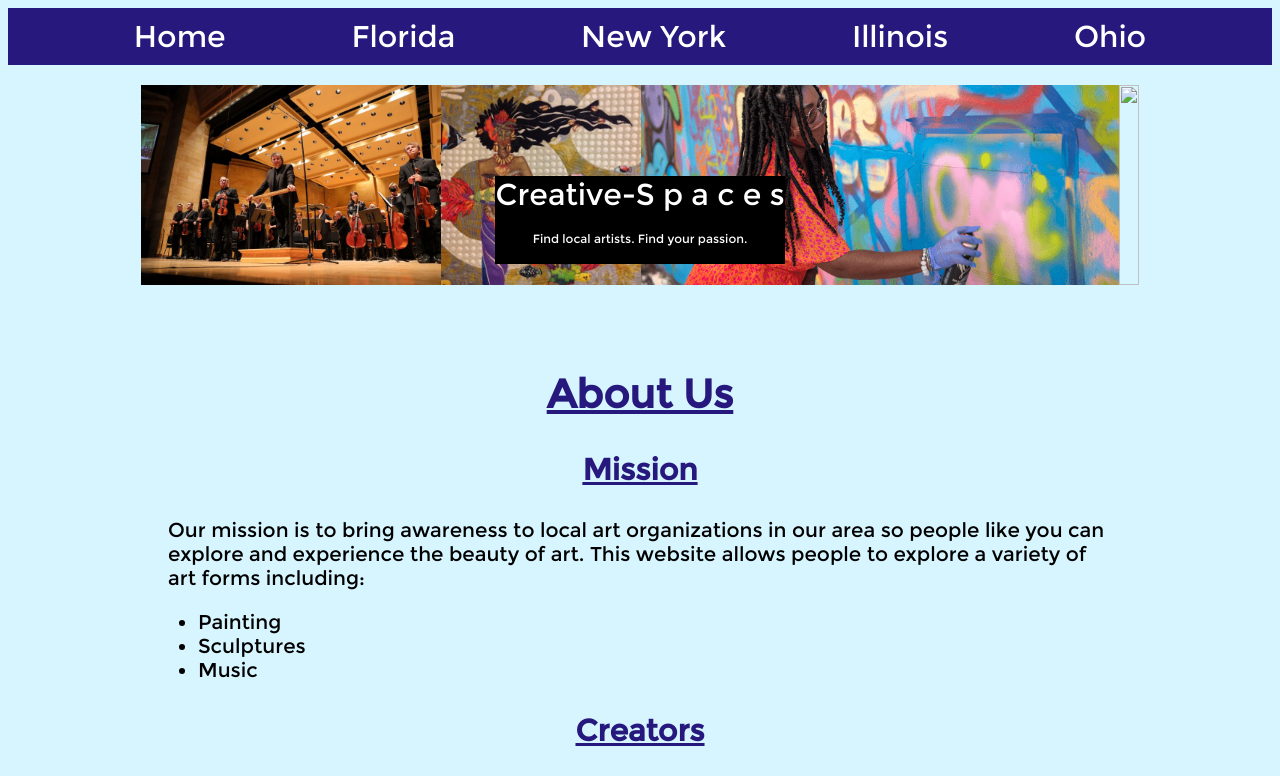
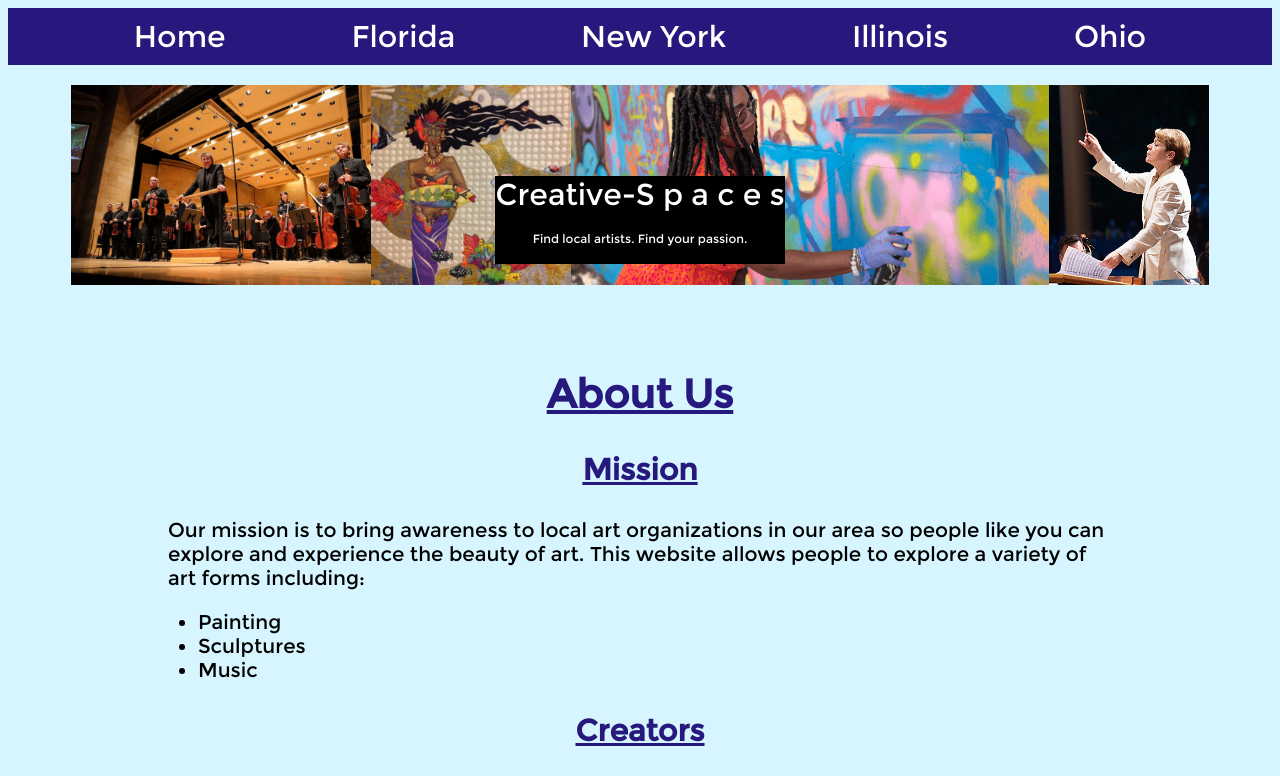
Before and after one commit to NyomiNB/Creative-Spaces, a plain HTML site: page index.html in a window 1280 px wide. Shown: the top 776 px of the page. Drawn offline with nearby package versions, Linux system fonts and the light colour scheme; grey boxes are pictures that could not be loaded; files whose address does not match are found by name.

Commit message:
fixing images

```diff
--- a/index.html
+++ b/index.html
@@ -25,7 +25,7 @@
       </article>
     <article class="photo-3">  <img src = "/assets/wyndwalls.jpeg">
     </article>
- <article class="photo-4"> <img src = "/assets/conductor.jpeg">
+ <article class="photo-4"> <img src = "/conductor.jpeg">
        </article>
     <div class="overlayText">Creative-S p a c e s
       <p>Find local artists. Find your passion.</p> </div>
```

* * * *

(Required work)
The entries above need to be printed again exactly; please exclude all pictures.

(Solution to this exercise)
Before and after one commit to NyomiNB/Creative-Spaces, a plain HTML site: page index.html in a window 1280 px wide. Shown: the top 776 px of the page. Drawn offline with nearby package versions, Linux system fonts and the light colour scheme; grey boxes are pictures that could not be loaded; files whose address does not match are found by name.

Commit message:
fixing images

```diff
--- a/index.html
+++ b/index.html
@@ -25,7 +25,7 @@
       </article>
     <article class="photo-3">  <img src = "/assets/wyndwalls.jpeg">
     </article>
- <article class="photo-4"> <img src = "/assets/conductor.jpeg">
+ <article class="photo-4"> <img src = "/conductor.jpeg">
        </article>
     <div class="overlayText">Creative-S p a c e s
       <p>Find local artists. Find your passion.</p> </div>
```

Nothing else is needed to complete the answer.